The things that stuck out to me were my age and my body. It first started when I tore my ACL in a contract year. I didn't know if I was going to get to play again. I was injured with four games left, and I quickly realized nobody was going to sign me hurt. It was an eye-opener. I could feel I had one foot in and one foot out. I was able to prepare for that moment to come and gave myself one full year of training. If I didn't get a phone call or an opportunity during that full year, I decided I was going to retire.

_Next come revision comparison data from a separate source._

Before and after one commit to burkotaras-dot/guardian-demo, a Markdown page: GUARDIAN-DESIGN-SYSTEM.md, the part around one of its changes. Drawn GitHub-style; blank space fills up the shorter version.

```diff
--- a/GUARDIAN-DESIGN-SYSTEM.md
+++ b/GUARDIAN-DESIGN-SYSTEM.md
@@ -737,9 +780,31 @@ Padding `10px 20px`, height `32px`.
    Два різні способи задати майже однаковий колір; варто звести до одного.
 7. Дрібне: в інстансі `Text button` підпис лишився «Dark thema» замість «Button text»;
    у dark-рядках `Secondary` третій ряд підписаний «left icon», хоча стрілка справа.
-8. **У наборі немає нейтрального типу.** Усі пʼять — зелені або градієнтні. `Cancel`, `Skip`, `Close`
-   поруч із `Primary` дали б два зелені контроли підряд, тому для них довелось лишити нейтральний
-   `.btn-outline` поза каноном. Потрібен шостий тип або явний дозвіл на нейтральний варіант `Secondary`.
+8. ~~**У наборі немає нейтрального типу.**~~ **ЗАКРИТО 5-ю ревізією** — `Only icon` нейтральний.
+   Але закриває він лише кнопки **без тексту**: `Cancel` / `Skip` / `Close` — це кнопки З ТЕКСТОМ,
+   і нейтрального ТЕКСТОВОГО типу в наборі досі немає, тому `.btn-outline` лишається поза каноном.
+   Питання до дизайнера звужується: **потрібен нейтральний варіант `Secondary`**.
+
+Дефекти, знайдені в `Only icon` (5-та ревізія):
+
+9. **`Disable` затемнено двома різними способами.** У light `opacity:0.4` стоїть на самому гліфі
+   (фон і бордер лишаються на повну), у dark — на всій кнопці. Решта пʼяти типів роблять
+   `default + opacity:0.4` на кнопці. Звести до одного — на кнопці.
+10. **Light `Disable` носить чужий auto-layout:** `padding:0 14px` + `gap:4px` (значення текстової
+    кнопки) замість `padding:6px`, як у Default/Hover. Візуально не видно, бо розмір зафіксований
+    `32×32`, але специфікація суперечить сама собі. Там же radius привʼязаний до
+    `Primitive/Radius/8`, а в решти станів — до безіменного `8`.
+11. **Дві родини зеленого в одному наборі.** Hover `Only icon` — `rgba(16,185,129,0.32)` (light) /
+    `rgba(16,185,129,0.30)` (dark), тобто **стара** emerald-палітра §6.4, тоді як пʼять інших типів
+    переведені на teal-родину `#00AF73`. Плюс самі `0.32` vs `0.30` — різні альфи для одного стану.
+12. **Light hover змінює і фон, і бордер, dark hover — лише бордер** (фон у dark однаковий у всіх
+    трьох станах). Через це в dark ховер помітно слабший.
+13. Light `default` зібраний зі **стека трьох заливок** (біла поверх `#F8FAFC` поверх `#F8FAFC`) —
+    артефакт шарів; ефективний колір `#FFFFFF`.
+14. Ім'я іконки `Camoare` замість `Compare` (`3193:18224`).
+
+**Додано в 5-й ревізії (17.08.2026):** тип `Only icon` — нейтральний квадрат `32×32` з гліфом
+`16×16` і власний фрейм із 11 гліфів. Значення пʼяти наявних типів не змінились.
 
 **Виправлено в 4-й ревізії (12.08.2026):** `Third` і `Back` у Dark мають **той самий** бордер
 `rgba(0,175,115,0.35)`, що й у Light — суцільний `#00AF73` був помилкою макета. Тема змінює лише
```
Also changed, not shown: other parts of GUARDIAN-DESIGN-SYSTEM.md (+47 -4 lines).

The feeling of not knowing if I’d play again ultimately allowed me to start putting things in position for my future. I used to be a barber, and I learned how to cut in high school. I took those skills to college to have money for food and gas. When I got drafted, I stopped cutting. I always wanted to get my barber license. I should have never put it on the back burner. After tearing my ACL, I decided I could stress myself out sitting around, training, waiting on a phone call or I could say, ‘no way,’ and see it as a great time to dive in, get my barber license and be prepared.